▸ Problem requirements
Below are records; count the lines that contain "application" and give only the total.

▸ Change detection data
========

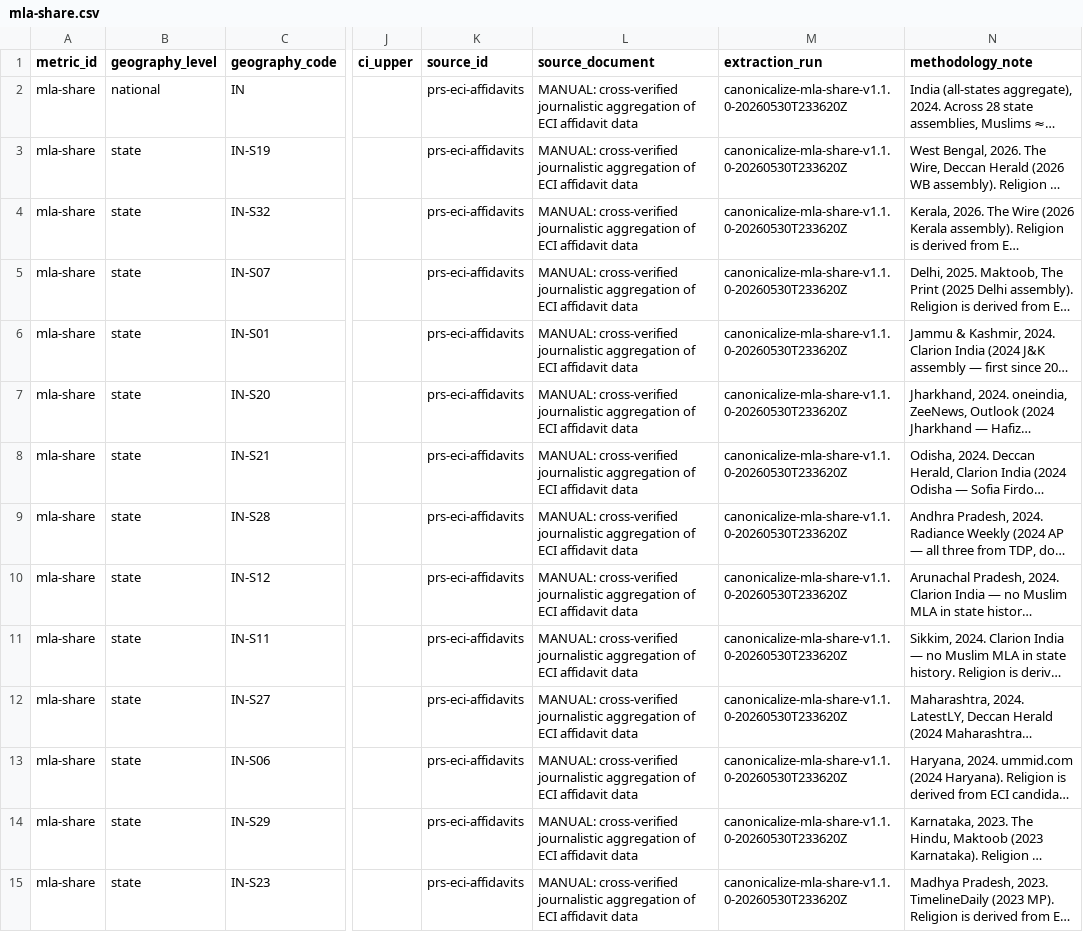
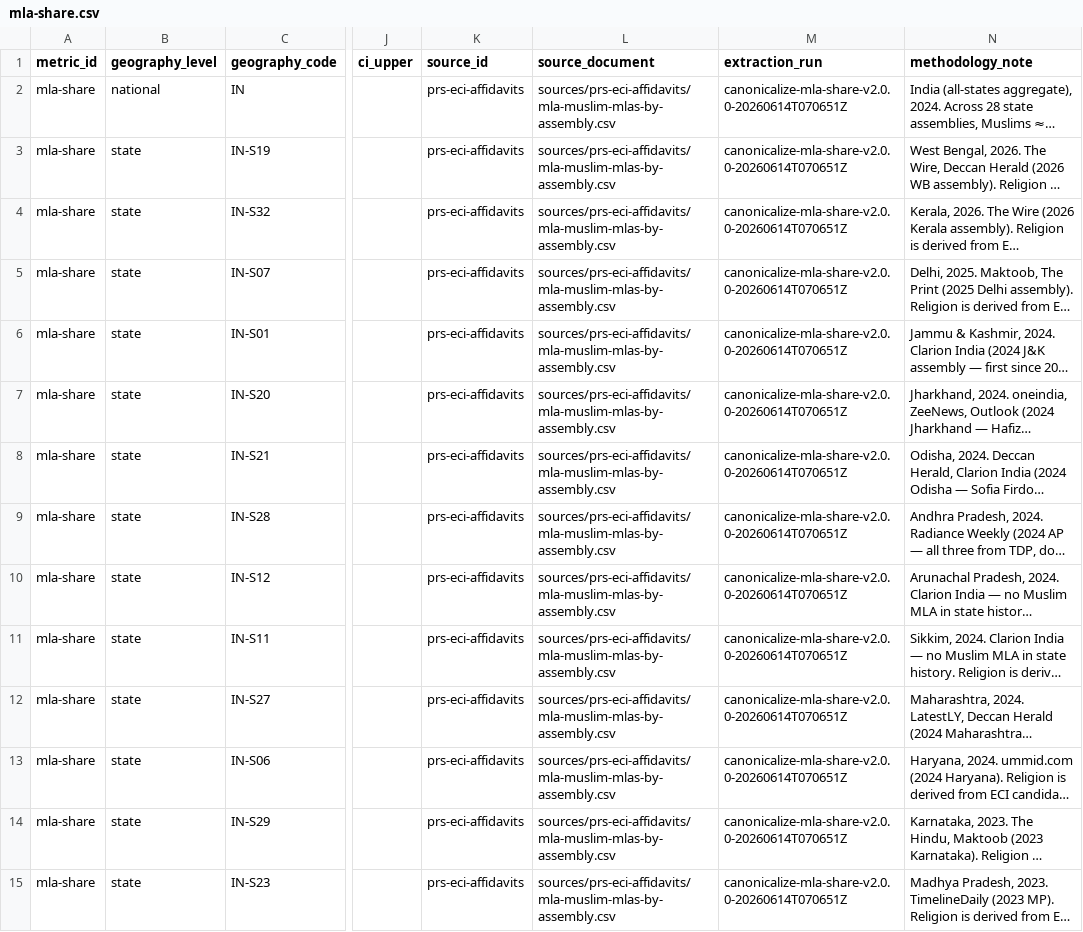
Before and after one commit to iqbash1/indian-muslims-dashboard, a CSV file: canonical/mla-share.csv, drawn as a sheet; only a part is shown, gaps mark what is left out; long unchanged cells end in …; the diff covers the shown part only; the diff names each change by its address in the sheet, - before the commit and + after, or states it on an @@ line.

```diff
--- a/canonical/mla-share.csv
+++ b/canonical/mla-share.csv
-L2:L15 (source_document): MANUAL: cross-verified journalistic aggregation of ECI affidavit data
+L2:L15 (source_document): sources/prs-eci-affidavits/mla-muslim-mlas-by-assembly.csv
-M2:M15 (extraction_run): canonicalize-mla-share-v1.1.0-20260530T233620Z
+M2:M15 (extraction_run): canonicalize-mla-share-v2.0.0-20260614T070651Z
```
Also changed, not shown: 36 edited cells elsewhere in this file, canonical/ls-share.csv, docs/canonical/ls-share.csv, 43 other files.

========

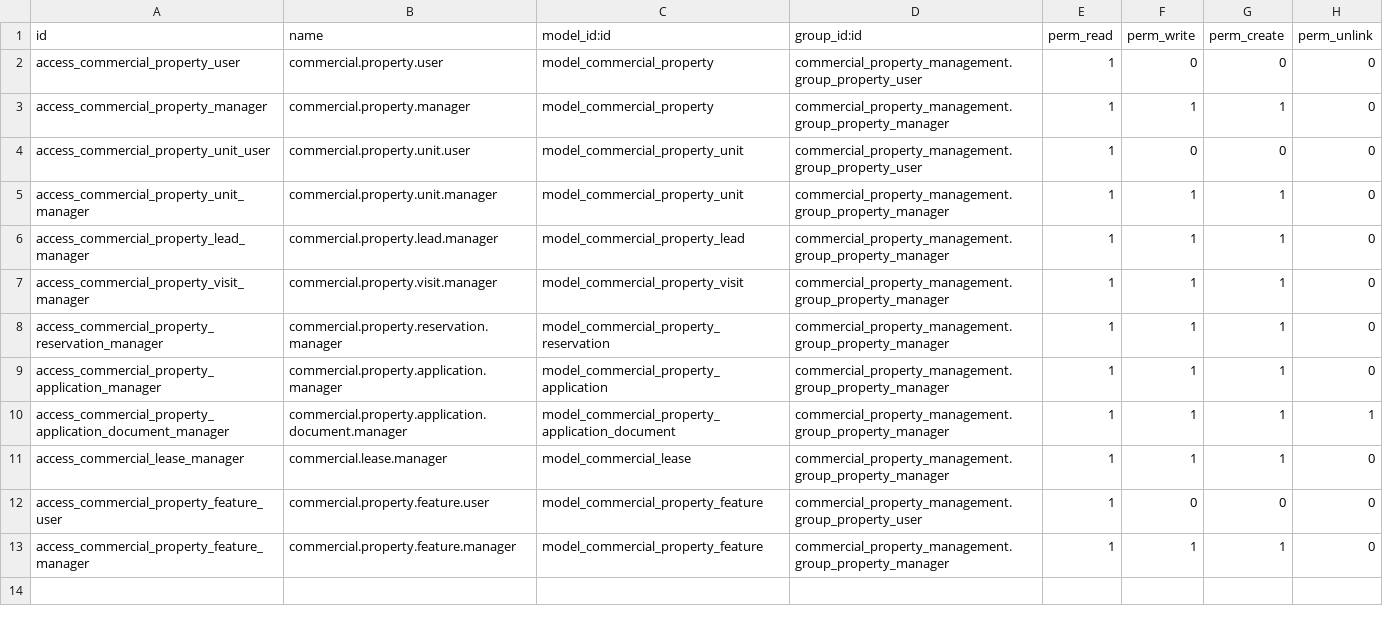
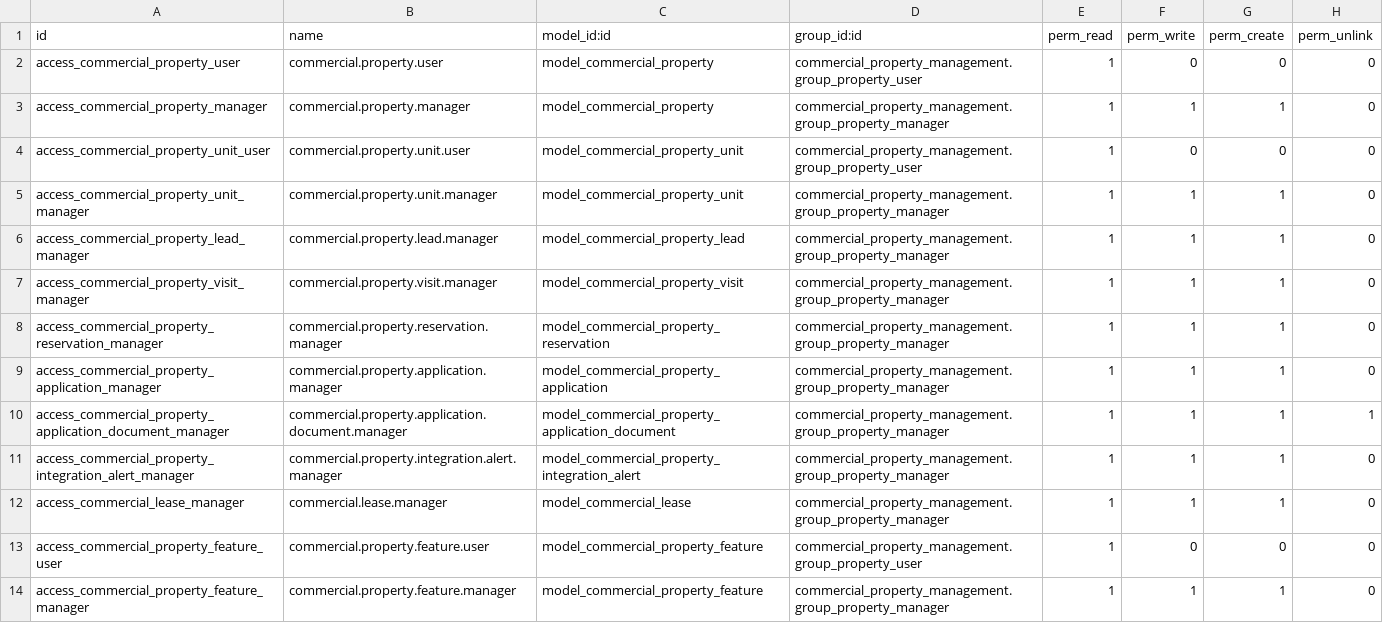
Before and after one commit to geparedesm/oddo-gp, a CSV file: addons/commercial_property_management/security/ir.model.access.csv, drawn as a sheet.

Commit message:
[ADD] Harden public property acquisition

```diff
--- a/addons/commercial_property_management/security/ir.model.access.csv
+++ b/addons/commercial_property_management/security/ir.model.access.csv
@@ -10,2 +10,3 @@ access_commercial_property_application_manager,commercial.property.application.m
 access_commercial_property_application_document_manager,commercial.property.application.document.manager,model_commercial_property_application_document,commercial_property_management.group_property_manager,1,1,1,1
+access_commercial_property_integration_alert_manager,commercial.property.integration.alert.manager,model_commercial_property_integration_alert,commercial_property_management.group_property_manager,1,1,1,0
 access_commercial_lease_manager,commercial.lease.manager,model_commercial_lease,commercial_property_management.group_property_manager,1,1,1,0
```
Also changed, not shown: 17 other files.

========

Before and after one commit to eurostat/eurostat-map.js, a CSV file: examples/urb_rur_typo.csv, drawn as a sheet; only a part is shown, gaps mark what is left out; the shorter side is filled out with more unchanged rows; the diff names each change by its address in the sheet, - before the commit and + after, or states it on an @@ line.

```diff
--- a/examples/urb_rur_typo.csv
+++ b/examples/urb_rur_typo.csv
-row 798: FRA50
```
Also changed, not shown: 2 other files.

========

▸ Written response
2